The answer should match the records character for character.

[Front-end code change data]
..............................
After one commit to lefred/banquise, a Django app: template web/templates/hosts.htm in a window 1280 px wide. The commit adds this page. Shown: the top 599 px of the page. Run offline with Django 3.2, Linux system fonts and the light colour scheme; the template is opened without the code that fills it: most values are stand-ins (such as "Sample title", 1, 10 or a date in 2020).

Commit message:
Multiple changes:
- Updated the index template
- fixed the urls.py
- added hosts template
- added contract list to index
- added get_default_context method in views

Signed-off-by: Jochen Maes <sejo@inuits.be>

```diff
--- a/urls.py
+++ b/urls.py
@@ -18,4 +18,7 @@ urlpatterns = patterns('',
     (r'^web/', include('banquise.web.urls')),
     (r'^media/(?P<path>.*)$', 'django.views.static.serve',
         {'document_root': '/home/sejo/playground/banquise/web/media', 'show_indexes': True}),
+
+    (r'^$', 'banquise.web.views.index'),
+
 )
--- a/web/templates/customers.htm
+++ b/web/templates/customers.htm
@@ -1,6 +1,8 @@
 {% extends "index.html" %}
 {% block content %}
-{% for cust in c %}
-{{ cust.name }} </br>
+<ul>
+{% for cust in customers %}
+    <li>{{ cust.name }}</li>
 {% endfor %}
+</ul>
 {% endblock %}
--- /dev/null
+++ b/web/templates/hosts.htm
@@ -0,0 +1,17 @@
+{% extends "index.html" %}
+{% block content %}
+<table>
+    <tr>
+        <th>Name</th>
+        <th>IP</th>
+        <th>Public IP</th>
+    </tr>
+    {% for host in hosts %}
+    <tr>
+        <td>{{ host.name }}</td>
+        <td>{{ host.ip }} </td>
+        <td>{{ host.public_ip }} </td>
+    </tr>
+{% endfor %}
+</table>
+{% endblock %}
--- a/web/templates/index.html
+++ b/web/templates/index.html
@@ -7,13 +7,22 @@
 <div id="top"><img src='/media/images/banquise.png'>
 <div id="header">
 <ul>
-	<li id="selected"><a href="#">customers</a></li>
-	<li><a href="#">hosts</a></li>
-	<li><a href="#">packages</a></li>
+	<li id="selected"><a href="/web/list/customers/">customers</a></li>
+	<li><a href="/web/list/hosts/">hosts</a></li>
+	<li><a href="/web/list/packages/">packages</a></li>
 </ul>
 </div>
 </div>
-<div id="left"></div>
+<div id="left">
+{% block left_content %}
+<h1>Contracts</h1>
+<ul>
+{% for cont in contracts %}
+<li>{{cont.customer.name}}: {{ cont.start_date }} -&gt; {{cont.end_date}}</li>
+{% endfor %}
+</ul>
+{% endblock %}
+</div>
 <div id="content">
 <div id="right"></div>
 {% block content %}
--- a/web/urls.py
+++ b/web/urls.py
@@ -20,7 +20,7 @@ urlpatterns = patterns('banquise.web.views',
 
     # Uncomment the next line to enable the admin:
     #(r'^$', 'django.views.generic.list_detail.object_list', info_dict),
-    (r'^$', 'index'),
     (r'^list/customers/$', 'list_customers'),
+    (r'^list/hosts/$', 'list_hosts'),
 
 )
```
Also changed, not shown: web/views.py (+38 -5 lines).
..............................
Exercise result ::
After one commit to lefred/banquise, a Django app: template web/templates/hosts.htm in a window 1280 px wide. The commit adds this page. Shown: the top 599 px of the page. Run offline with Django 3.2, Linux system fonts and the light colour scheme; the template is opened without the code that fills it: most values are stand-ins (such as "Sample title", 1, 10 or a date in 2020).

Commit message:
Multiple changes:
- Updated the index template
- fixed the urls.py
- added hosts template
- added contract list to index
- added get_default_context method in views

Signed-off-by: Jochen Maes <sejo@inuits.be>

```diff
--- a/urls.py
+++ b/urls.py
@@ -18,4 +18,7 @@ urlpatterns = patterns('',
     (r'^web/', include('banquise.web.urls')),
     (r'^media/(?P<path>.*)$', 'django.views.static.serve',
         {'document_root': '/home/sejo/playground/banquise/web/media', 'show_indexes': True}),
+
+    (r'^$', 'banquise.web.views.index'),
+
 )
--- a/web/templates/customers.htm
+++ b/web/templates/customers.htm
@@ -1,6 +1,8 @@
 {% extends "index.html" %}
 {% block content %}
-{% for cust in c %}
-{{ cust.name }} </br>
+<ul>
+{% for cust in customers %}
+    <li>{{ cust.name }}</li>
 {% endfor %}
+</ul>
 {% endblock %}
--- /dev/null
+++ b/web/templates/hosts.htm
@@ -0,0 +1,17 @@
+{% extends "index.html" %}
+{% block content %}
+<table>
+    <tr>
+        <th>Name</th>
+        <th>IP</th>
+        <th>Public IP</th>
+    </tr>
+    {% for host in hosts %}
+    <tr>
+        <td>{{ host.name }}</td>
+        <td>{{ host.ip }} </td>
+        <td>{{ host.public_ip }} </td>
+    </tr>
+{% endfor %}
+</table>
+{% endblock %}
--- a/web/templates/index.html
+++ b/web/templates/index.html
@@ -7,13 +7,22 @@
 <div id="top"><img src='/media/images/banquise.png'>
 <div id="header">
 <ul>
-	<li id="selected"><a href="#">customers</a></li>
-	<li><a href="#">hosts</a></li>
-	<li><a href="#">packages</a></li>
+	<li id="selected"><a href="/web/list/customers/">customers</a></li>
+	<li><a href="/web/list/hosts/">hosts</a></li>
+	<li><a href="/web/list/packages/">packages</a></li>
 </ul>
 </div>
 </div>
-<div id="left"></div>
+<div id="left">
+{% block left_content %}
+<h1>Contracts</h1>
+<ul>
+{% for cont in contracts %}
+<li>{{cont.customer.name}}: {{ cont.start_date }} -&gt; {{cont.end_date}}</li>
+{% endfor %}
+</ul>
+{% endblock %}
+</div>
 <div id="content">
 <div id="right"></div>
 {% block content %}
--- a/web/urls.py
+++ b/web/urls.py
@@ -20,7 +20,7 @@ urlpatterns = patterns('banquise.web.views',
 
     # Uncomment the next line to enable the admin:
     #(r'^$', 'django.views.generic.list_detail.object_list', info_dict),
-    (r'^$', 'index'),
     (r'^list/customers/$', 'list_customers'),
+    (r'^list/hosts/$', 'list_hosts'),
 
 )
```
Also changed, not shown: web/views.py (+38 -5 lines).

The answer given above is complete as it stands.